Exercise directions >>
Copy each line of the listing below where the word "cultivate" turns up.
** Opening Exercise inputs block **
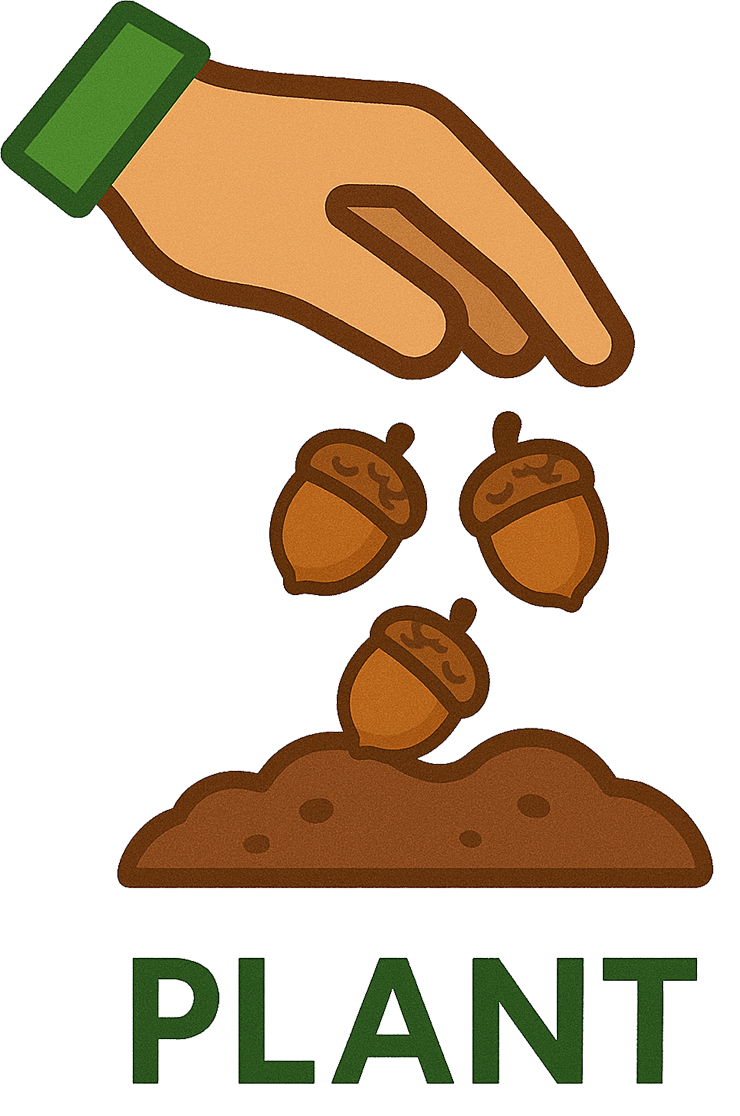
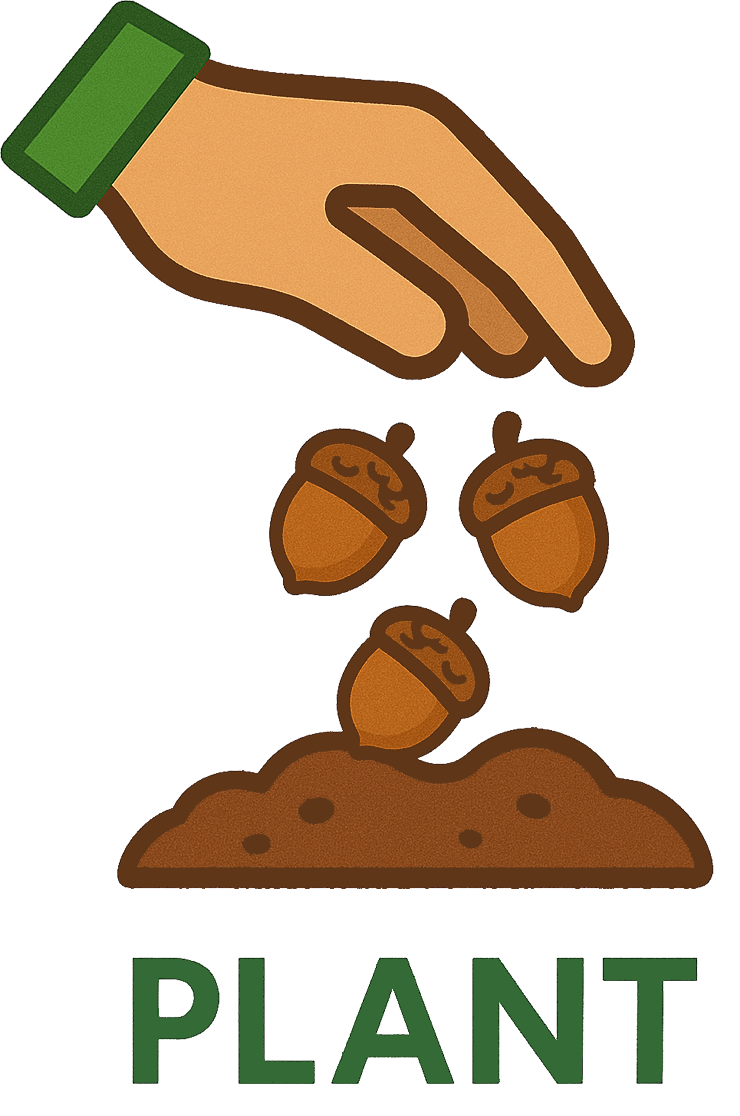
Updated images

Changed region(s): [[0.1554, 0.853, 0.9324, 0.9749]]

diff --git a/resources/syllabus.html b/resources/syllabus.html
@@ -103,7 +103,7 @@
           complete all the assignments for the semester.</p>
         
           <img src="../images/Sprout.png" alt="nourish the seeds until they sprout" width="300">
-          <h3>Noursish and cultivate the seed until they begin to sprout (Weeks 5-9)</h3>
+          <h3>Noursish and cultivate the seeds until they begin to sprout (Weeks 5-9)</h3>
           <p>Act on your acorn by nourishing it with the personal revelation that comes through trial, failure, 
             reflection, and improvement. You will plan, design, and create individually. You will practice implementing
              the information that was planted. The teacher will be close by for support in this critical stage.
** Closing Exercise inputs block **
Result for this task >>
-          <h3>Noursish and cultivate the seed until they begin to sprout (Weeks 5-9)</h3>
+          <h3>Noursish and cultivate the seeds until they begin to sprout (Weeks 5-9)</h3>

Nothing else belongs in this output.